Oh, you think they're precious little snowflakes who could do with a dose of the real world? Thanks for the clever rebuttal. Look, imagine someone is criticizing your 1-year-old child. Before you jump up and say that you can’t possibly equate a small child to a book, well to the creator it is. That book they’ve been working on takes months, possibly years to cultivate, to grow, to attend you. Your project is as precious as a child. And then some strangers begin throwing superficial criticisms around about your child: their hair, how they have an orange juice spill on their shirt, how they can’t enunciate the word ‘Mama’ properly...how would you feel? How would you react?
This is how a new writer can view the landscape before them. They have motivation and drive, and they know that criticism comes with the job, but when they see just how destructive and cynical their potential audience can be, combined with how difficult it can be to get recognition from even one person (ask an aspiring writer how many rejection letters they have) and some will surely give up before they start. Why go through all that hassle?
It’s even harder for authors. Filmmakers, at least, collaborate with a small army of people. The collaborative effort means that errors and problems are more likely to be spotted and corrected in the production process. This, I suppose, makes the pointing out of issues in film more justifiable - how did that get by so many people without being seen? - but spare a thought for the author who works solo for most of, if not the whole process. Professional editors are not cheap, meaning that for the wannabe writer the first step on the ladder means showing your work to an audience when it’s been edited by yourself. And you’ve done your best to eradicate as many errors as possible, but it’s really hard to spot problems in things you made, especially if it’s your third or fourth read-through. And when the criticism rolls in, there’s no team to share the blame with. It’s all loaded on one pair of shoulders.
Once again, I’m not talking about meaningful, constructive critique. Pointing out structural issues, inconsistencies in character, anachronisms - things that are making the story less good than it could be - then by all means, critique away. And sure, point out spelling mistakes and grammatical hiccups, but mix it up with positive feedback too. The author, if they are sensible, will be all ears. I’m talking about taking superficial potshots for personal satisfaction.

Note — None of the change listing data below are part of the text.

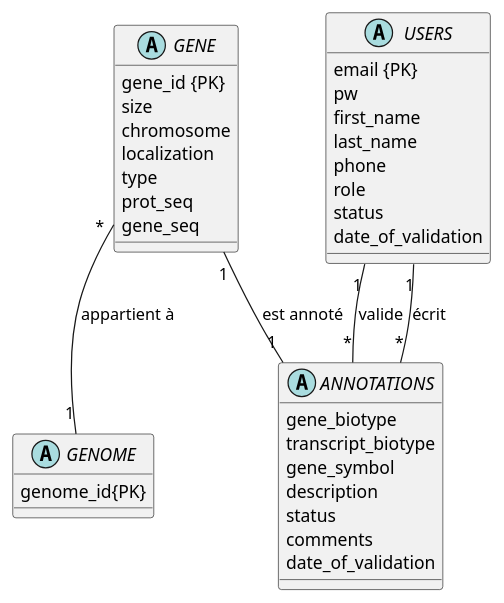
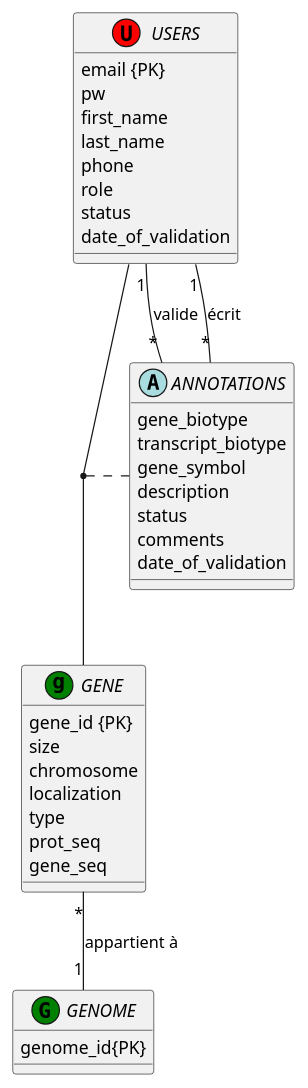
One commit to shantoux/Projet_Web changed the diagram in database/diagram.puml. Above: the diagram before and after it, drawn with PlantUML. The commit also changed 1 other file, not shown here.

Commit message:
Modifications diagramme UML

```diff
--- a/database/diagram.puml
+++ b/database/diagram.puml
@@ -1,42 +1,49 @@
-@startuml
+@startuml Diagram
+
+
+class GENOME << (G,green) >>
+class USERS << (U,red) >>
+class GENE <<(g,green) >>
 
 abstract GENOME{
     genome_id{PK}
 }
 
 abstract USERS{
     email {PK}
   pw
   first_name
   last_name
   phone
   role
   status
   date_of_validation
 }
 
 abstract GENE{
     gene_id {PK}
   size
   chromosome
   localization
   type
   prot_seq
   gene_seq
 }
 
+(USERS, GENE) .. ANNOTATIONS
+
 abstract ANNOTATIONS{
   gene_biotype 
   transcript_biotype 
   gene_symbol 
   description
   status 
   comments 
   date_of_validation
 }
 
+
 USERS "1" -- "*" ANNOTATIONS : valide
 USERS "1" -- "*" ANNOTATIONS : écrit
 GENE "*" -- "1" GENOME : appartient à
-GENE "1" -- "1" ANNOTATIONS : est annoté
 @enduml
```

It’s fun, gratifying even, to poke holes in something, especially if it’s been so obviously, cynically produced. But let’s remember that there are human beings behind the thing you’re poking holes in. Be fair. Be empathetic. Help that creator to grow. It’s more work and less exciting, but that gratification you’re seeking will come in time when that author comes back to you with a finer, stronger end product that you had a part in helping to build. And to think, you nearly scared them away!